Task directions → Search the records for the word "stop" and report each line that has it.

Records from a data source →
▽

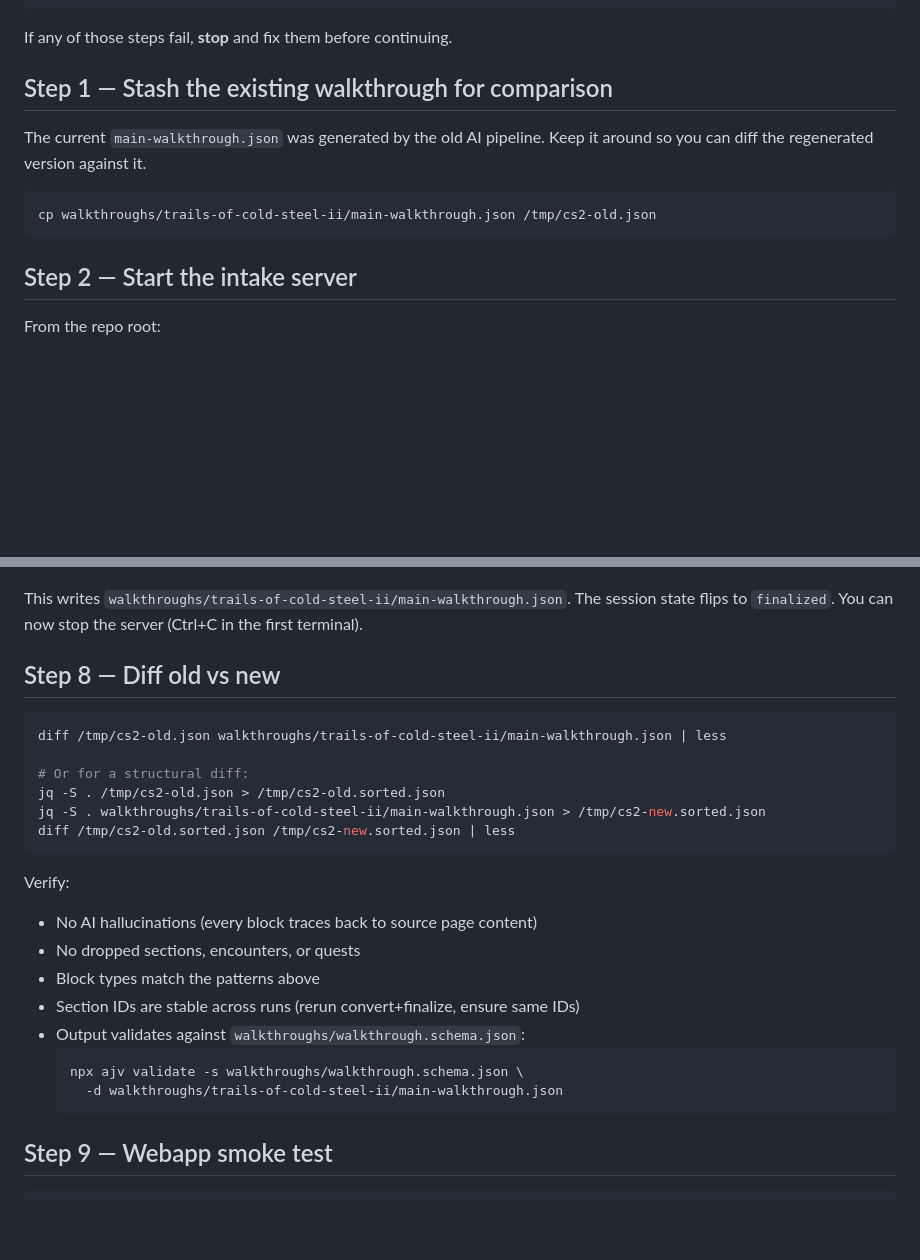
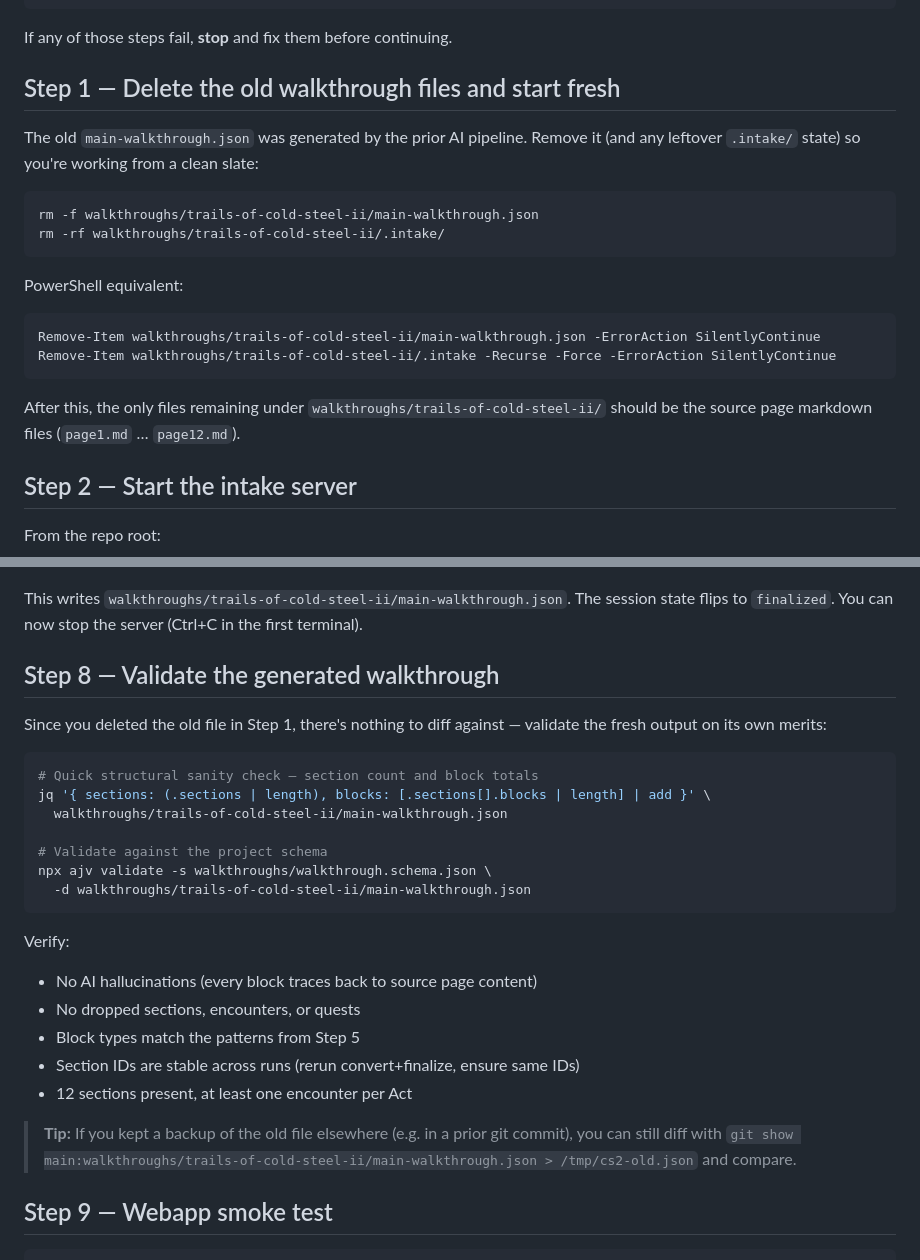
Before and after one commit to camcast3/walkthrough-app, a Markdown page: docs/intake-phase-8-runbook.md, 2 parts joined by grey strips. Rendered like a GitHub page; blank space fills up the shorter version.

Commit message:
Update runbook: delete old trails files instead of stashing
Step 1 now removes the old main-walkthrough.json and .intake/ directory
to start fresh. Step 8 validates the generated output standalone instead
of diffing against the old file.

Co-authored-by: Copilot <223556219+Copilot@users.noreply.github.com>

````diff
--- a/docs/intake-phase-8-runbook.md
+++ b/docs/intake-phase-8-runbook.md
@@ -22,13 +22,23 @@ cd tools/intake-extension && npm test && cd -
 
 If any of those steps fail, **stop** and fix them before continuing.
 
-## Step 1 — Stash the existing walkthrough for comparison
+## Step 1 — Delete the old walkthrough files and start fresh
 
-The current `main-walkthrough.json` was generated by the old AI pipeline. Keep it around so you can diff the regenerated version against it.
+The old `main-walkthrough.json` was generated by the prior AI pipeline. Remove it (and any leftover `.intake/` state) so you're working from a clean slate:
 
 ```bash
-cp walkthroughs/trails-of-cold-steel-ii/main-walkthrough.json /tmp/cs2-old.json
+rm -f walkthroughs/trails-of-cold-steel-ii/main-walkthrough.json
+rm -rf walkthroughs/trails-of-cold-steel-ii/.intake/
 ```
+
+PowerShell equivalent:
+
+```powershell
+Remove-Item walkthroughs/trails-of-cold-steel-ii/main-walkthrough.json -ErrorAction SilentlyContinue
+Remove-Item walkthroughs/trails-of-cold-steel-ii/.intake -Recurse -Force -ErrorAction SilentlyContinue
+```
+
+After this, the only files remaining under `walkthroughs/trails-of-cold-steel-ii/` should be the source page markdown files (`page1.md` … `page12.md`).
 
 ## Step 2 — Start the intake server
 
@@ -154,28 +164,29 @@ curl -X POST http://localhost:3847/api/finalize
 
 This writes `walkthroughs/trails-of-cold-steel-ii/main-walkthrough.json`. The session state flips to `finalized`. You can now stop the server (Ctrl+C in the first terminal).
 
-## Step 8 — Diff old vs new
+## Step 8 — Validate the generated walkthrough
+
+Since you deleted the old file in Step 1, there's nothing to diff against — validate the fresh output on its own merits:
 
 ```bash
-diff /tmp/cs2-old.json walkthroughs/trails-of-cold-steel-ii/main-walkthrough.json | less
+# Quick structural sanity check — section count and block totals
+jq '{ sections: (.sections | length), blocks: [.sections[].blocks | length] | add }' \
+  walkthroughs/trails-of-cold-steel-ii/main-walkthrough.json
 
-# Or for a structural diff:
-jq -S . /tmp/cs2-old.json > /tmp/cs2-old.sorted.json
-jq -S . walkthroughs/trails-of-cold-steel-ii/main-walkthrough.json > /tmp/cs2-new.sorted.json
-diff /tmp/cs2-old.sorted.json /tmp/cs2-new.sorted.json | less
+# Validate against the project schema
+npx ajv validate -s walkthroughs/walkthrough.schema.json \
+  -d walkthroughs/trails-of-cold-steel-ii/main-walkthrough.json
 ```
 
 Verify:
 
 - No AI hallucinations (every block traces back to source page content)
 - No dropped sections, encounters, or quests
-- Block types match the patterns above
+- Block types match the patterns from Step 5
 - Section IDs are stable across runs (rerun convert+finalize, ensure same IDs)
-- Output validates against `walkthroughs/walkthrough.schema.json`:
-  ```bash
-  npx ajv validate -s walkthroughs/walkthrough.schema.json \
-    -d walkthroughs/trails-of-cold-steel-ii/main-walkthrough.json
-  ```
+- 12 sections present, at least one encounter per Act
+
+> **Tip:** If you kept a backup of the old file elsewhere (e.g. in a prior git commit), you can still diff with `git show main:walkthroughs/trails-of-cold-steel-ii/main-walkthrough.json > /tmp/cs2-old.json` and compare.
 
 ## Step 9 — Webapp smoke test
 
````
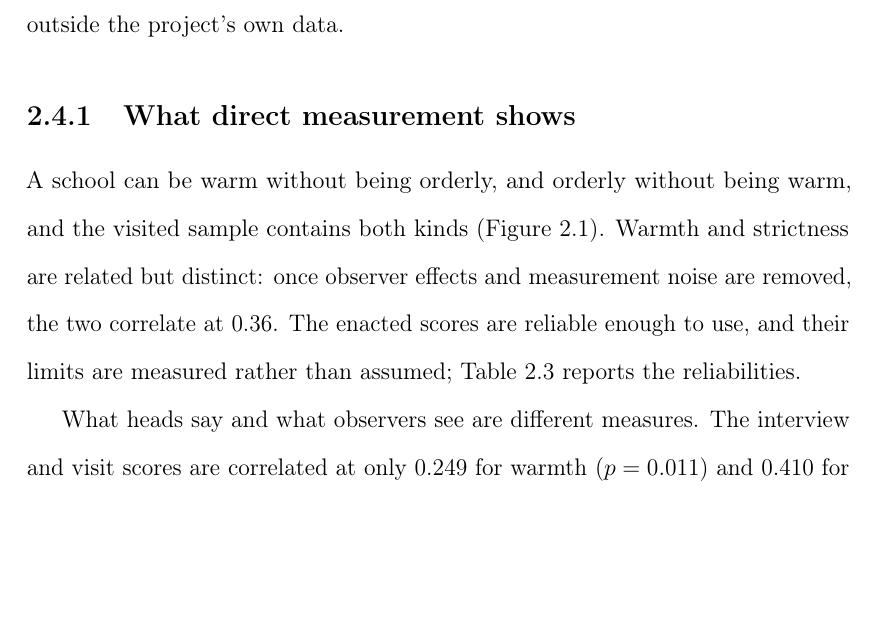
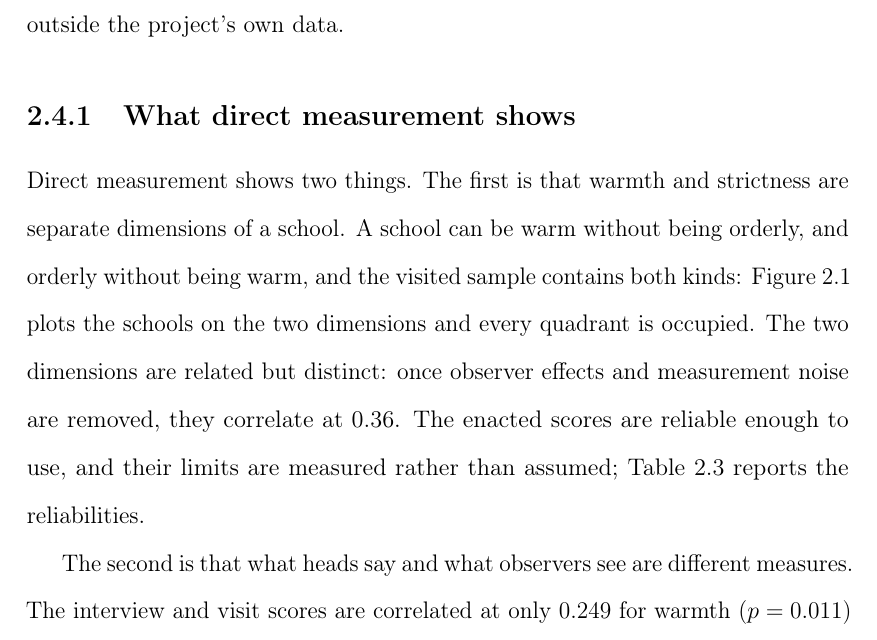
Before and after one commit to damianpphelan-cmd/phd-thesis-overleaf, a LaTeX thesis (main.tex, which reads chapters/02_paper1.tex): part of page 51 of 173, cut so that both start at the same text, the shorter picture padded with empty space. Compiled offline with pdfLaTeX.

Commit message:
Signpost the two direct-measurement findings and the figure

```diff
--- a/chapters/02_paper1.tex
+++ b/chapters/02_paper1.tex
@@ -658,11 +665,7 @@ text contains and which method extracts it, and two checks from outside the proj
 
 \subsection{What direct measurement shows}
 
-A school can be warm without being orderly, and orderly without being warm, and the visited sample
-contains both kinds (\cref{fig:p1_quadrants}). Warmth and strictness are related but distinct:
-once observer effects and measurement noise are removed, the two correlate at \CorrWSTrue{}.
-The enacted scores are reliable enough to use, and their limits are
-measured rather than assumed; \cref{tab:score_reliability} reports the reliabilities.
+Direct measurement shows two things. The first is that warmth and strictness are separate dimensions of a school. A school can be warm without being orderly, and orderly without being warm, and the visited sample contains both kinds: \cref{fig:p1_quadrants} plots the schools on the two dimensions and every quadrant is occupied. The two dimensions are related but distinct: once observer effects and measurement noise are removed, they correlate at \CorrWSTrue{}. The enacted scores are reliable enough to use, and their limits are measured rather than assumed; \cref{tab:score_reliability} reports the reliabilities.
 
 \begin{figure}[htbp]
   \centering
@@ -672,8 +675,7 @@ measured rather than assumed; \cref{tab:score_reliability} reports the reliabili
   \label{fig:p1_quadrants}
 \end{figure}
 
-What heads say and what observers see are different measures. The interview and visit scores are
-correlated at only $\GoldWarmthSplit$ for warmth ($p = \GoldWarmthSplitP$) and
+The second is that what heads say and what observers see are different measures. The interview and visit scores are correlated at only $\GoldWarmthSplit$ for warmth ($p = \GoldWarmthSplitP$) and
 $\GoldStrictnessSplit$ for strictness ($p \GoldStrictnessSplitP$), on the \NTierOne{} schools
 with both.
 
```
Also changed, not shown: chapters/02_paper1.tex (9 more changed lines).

△

Answer section →
 If any of those steps fail, **stop** and fix them before continuing.
 This writes `walkthroughs/trails-of-cold-steel-ii/main-walkthrough.json`. The session state flips to `finalized`. You can now stop the server (Ctrl+C in the first terminal).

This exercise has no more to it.